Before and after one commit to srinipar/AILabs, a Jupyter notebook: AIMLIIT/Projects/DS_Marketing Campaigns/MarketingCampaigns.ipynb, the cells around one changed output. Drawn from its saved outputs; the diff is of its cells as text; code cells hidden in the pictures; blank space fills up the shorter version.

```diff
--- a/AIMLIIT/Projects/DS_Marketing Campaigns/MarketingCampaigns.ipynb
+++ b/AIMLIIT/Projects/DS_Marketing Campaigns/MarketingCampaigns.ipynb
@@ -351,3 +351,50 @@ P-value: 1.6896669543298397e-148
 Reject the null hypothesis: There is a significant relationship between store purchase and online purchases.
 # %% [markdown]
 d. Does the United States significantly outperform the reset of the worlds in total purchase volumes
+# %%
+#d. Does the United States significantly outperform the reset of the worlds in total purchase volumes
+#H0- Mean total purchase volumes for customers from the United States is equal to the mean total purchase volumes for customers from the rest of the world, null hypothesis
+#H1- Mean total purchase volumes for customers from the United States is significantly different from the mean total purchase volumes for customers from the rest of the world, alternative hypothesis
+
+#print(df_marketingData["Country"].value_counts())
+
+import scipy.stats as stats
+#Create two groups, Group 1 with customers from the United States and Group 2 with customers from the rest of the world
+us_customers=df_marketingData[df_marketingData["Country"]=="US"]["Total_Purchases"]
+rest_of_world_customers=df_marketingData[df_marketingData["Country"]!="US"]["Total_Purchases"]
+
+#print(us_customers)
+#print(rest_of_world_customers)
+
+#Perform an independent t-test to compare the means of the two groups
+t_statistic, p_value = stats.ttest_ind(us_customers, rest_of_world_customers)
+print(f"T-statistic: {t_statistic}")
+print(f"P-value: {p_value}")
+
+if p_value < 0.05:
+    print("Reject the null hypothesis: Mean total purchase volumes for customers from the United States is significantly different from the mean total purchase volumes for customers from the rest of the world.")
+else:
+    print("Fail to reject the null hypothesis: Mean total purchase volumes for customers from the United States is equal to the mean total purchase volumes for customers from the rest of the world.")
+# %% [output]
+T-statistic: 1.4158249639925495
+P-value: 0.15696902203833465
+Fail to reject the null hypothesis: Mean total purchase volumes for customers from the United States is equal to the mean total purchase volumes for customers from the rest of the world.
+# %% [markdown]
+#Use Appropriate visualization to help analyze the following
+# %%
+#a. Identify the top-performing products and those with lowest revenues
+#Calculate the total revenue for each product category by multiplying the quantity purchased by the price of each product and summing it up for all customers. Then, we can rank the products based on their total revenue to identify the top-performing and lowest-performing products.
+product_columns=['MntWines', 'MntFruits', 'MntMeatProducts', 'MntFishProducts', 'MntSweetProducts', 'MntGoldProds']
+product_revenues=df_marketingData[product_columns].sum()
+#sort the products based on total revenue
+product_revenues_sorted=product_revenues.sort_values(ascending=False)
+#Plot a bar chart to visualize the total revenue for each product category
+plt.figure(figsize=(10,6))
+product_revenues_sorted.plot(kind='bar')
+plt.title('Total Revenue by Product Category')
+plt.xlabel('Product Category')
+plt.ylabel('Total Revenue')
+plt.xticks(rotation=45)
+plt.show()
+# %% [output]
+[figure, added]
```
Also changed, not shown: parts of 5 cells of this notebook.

- TASK DIRECTIONS -
For each line of the entries that includes "outperform", show that line.

- WORKED SOLUTION -
 d. Does the United States significantly outperform the reset of the worlds in total purchase volumes
+#d. Does the United States significantly outperform the reset of the worlds in total purchase volumes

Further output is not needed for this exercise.